* Records shown *
▼

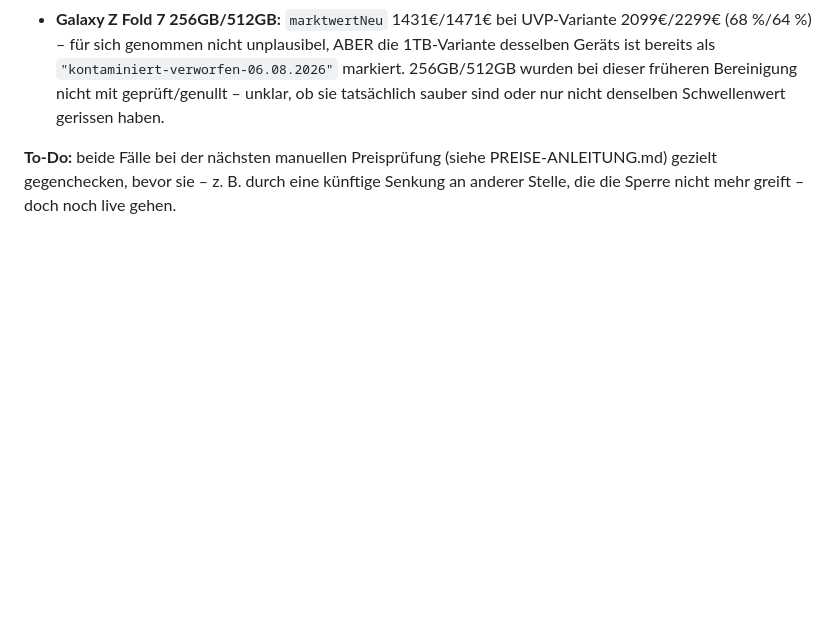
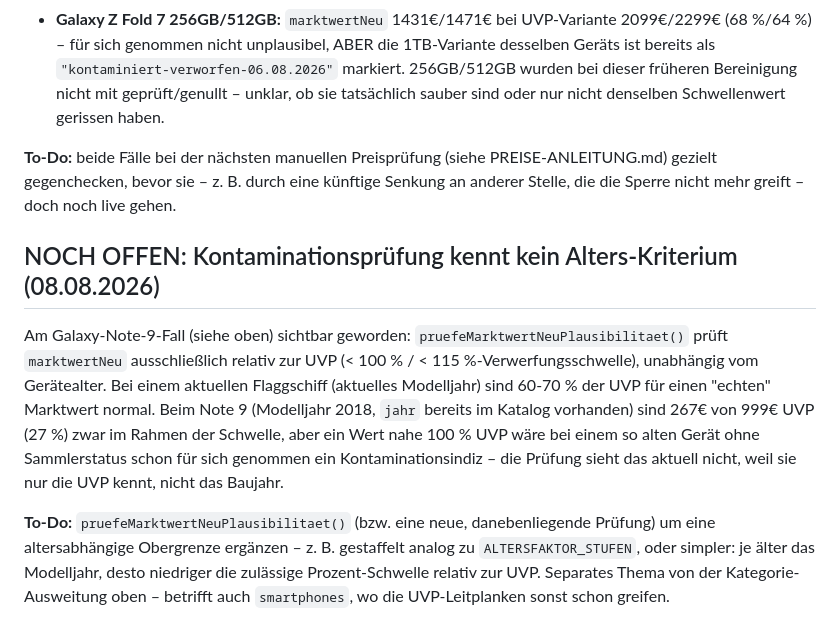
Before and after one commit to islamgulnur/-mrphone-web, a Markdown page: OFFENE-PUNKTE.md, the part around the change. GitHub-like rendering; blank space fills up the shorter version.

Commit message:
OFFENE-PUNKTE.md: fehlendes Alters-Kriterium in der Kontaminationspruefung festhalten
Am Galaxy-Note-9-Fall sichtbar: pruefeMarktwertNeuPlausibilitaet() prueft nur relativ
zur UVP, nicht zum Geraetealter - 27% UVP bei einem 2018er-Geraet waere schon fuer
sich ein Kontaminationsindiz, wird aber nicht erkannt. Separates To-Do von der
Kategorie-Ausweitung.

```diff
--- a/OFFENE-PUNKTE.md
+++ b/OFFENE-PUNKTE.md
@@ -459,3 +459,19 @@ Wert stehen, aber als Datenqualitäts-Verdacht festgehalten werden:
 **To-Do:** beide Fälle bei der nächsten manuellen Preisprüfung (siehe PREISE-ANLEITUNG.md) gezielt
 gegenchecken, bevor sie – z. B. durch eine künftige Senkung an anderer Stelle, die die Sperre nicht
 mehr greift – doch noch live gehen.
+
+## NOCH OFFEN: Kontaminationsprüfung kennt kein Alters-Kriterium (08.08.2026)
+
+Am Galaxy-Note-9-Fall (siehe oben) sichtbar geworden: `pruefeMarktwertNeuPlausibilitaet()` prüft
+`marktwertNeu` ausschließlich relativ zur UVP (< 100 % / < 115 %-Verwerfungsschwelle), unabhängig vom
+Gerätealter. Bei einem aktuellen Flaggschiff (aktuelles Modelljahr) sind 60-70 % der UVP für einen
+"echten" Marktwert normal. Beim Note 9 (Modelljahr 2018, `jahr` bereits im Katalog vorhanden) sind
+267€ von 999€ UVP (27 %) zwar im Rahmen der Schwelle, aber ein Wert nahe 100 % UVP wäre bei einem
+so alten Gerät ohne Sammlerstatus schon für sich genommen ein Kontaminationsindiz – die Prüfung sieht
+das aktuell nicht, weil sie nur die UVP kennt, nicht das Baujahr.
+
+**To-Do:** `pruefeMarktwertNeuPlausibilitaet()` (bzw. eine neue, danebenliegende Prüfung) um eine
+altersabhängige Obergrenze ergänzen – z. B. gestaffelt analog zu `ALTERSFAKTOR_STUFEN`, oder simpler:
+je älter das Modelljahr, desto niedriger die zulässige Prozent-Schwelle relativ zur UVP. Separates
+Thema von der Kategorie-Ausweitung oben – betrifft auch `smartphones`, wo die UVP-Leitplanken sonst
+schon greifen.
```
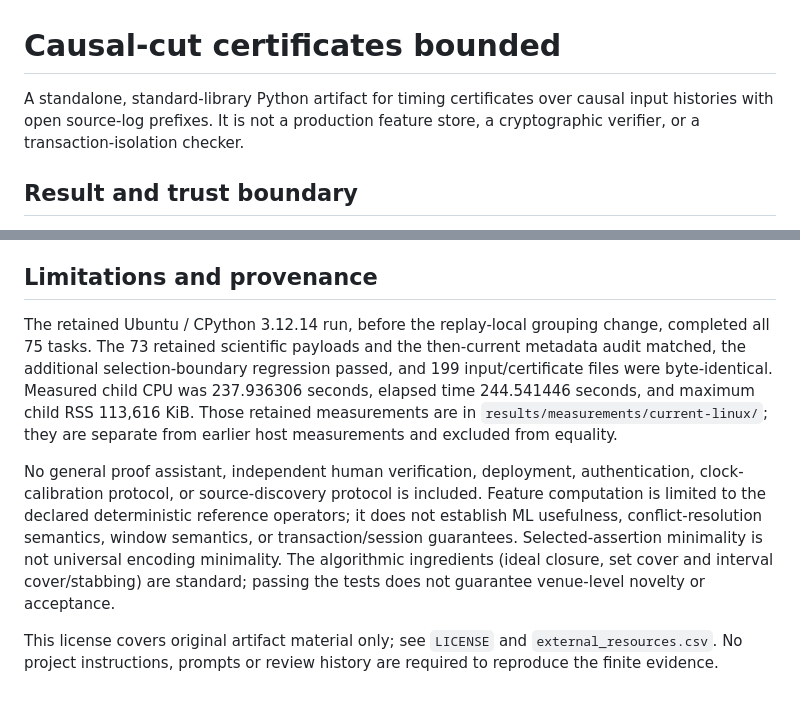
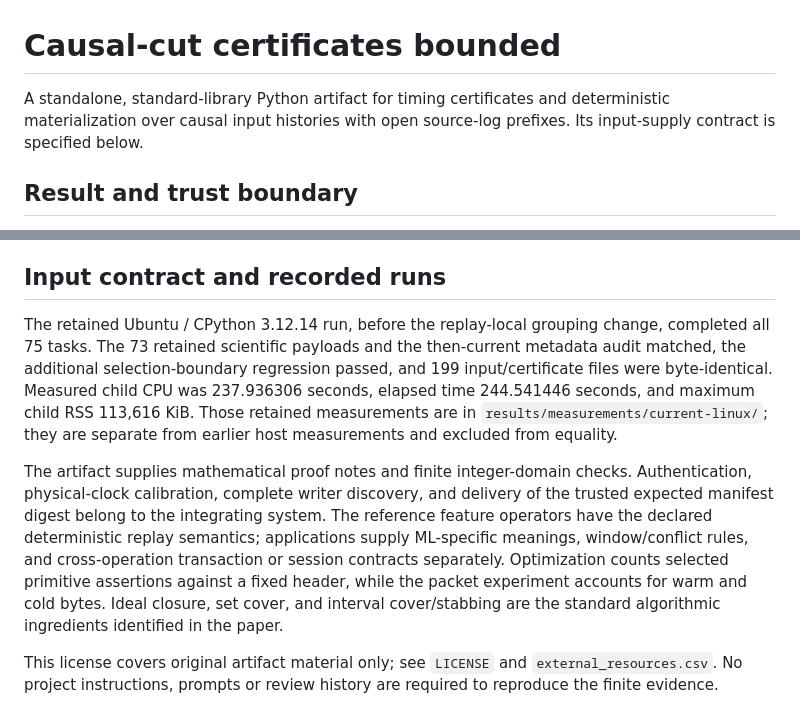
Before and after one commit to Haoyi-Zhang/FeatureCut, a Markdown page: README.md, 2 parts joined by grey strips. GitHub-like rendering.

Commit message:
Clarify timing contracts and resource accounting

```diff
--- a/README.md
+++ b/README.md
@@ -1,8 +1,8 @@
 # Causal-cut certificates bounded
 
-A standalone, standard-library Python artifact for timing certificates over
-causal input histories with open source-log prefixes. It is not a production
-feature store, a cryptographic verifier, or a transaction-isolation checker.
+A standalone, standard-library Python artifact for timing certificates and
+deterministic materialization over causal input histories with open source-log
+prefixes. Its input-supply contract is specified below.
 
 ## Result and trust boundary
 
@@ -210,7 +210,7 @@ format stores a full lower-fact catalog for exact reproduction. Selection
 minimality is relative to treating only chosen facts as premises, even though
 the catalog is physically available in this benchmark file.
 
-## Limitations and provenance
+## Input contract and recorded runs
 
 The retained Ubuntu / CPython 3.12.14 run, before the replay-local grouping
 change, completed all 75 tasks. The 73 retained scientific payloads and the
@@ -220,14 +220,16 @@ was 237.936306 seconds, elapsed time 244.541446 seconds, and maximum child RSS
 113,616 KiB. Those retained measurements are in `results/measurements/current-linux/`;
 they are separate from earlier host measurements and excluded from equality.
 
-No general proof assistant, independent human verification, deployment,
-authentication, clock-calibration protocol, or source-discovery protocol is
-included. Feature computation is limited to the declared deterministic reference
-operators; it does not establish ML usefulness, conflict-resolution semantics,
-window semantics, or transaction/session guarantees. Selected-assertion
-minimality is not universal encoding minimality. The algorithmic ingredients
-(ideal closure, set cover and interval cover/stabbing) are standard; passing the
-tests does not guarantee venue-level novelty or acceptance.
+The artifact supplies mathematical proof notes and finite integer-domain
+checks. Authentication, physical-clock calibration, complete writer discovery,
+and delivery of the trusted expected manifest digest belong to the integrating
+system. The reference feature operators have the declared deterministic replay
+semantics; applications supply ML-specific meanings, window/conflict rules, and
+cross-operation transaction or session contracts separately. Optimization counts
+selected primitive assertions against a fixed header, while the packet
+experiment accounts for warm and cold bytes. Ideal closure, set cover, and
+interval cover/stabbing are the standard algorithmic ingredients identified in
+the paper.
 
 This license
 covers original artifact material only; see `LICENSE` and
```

▲

* Brief *
Without any pictures, reproduce the lines from the first one in the material through the line that has "sich ein Kontaminationsindiz, wird", exactly as they appear.

* Response below *
Before and after one commit to islamgulnur/-mrphone-web, a Markdown page: OFFENE-PUNKTE.md, the part around the change. GitHub-like rendering; blank space fills up the shorter version.

Commit message:
OFFENE-PUNKTE.md: fehlendes Alters-Kriterium in der Kontaminationspruefung festhalten
Am Galaxy-Note-9-Fall sichtbar: pruefeMarktwertNeuPlausibilitaet() prueft nur relativ
zur UVP, nicht zum Geraetealter - 27% UVP bei einem 2018er-Geraet waere schon fuer
sich ein Kontaminationsindiz, wird aber nicht erkannt. Separates To-Do von der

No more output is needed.